## PROMPT
The expected response is a copy of every line in the entries below that includes the word "ipynb".

[[ DATA FOR ANALYSIS, beginning ]]

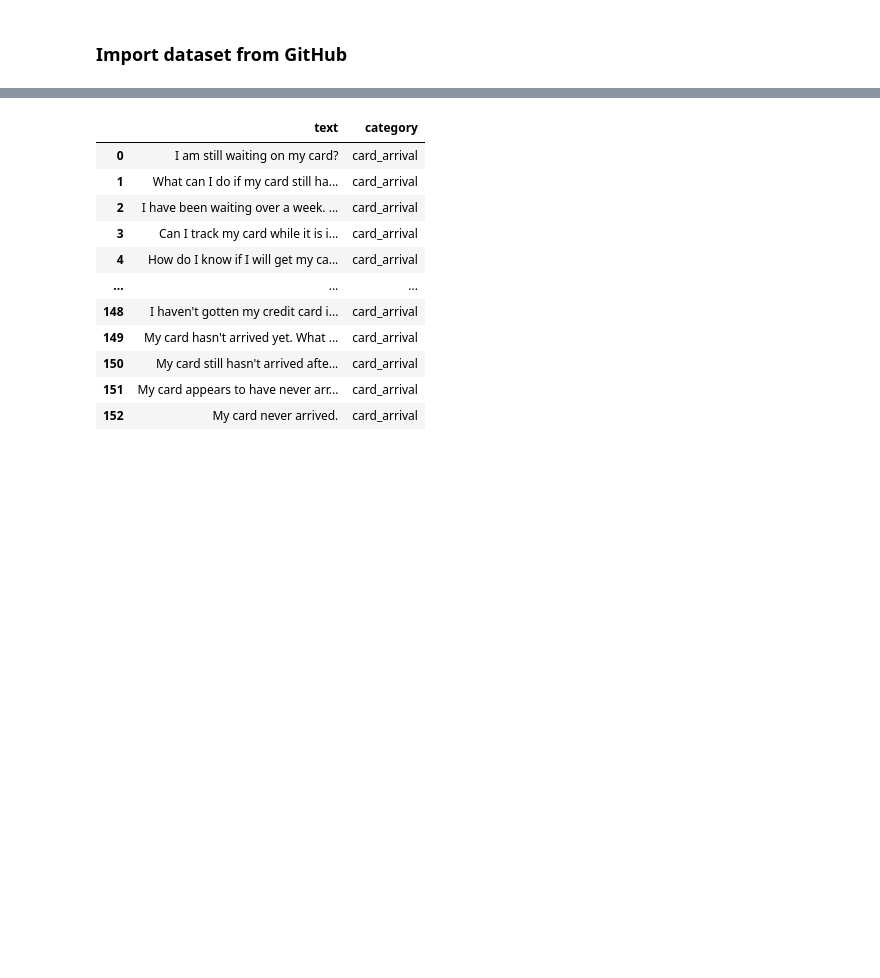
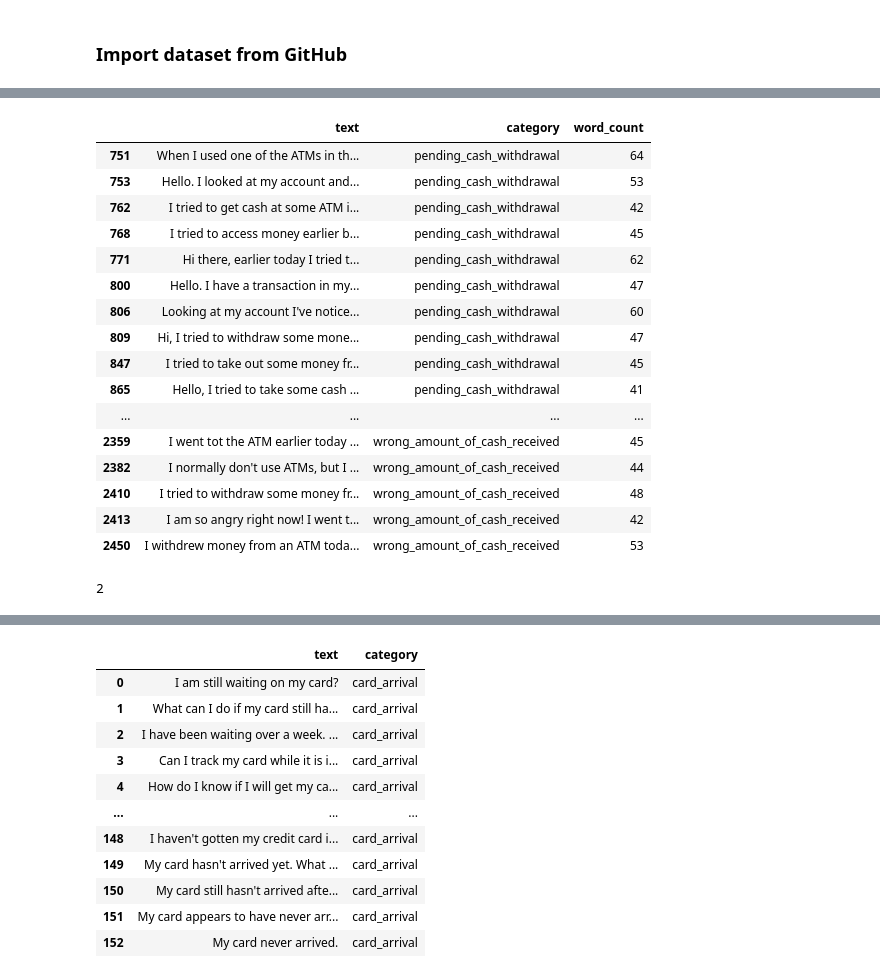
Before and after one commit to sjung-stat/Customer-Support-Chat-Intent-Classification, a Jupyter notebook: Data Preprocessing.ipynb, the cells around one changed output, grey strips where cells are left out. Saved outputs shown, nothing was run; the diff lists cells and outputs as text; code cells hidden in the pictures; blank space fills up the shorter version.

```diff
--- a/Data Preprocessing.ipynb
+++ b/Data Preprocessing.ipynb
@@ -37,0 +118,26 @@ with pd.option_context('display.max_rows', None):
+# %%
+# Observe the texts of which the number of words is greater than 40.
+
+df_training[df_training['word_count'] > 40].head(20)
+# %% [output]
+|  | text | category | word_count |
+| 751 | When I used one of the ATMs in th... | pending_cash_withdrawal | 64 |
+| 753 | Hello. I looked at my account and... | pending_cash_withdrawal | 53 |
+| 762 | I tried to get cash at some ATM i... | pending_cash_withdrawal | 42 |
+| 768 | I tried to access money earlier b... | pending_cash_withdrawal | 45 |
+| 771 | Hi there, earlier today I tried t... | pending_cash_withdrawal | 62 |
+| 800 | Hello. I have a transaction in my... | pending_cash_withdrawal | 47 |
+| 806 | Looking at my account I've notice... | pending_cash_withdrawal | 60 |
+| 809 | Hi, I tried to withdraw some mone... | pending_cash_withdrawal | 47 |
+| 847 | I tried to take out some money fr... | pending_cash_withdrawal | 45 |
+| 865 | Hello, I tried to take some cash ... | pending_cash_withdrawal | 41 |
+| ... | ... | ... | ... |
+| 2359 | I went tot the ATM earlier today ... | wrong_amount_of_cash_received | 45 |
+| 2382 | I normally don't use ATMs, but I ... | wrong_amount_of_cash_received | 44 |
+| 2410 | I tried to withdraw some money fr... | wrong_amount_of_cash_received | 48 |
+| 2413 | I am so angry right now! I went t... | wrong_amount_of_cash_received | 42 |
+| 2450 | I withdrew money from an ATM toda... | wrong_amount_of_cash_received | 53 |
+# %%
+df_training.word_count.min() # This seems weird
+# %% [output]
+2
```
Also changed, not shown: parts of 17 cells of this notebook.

[[ DATA FOR ANALYSIS, end ]]

## SOLUTION TO THE PROBLEM
Before and after one commit to sjung-stat/Customer-Support-Chat-Intent-Classification, a Jupyter notebook: Data Preprocessing.ipynb, the cells around one changed output, grey strips where cells are left out. Saved outputs shown, nothing was run; the diff lists cells and outputs as text; code cells hidden in the pictures; blank space fills up the shorter version.
--- a/Data Preprocessing.ipynb
+++ b/Data Preprocessing.ipynb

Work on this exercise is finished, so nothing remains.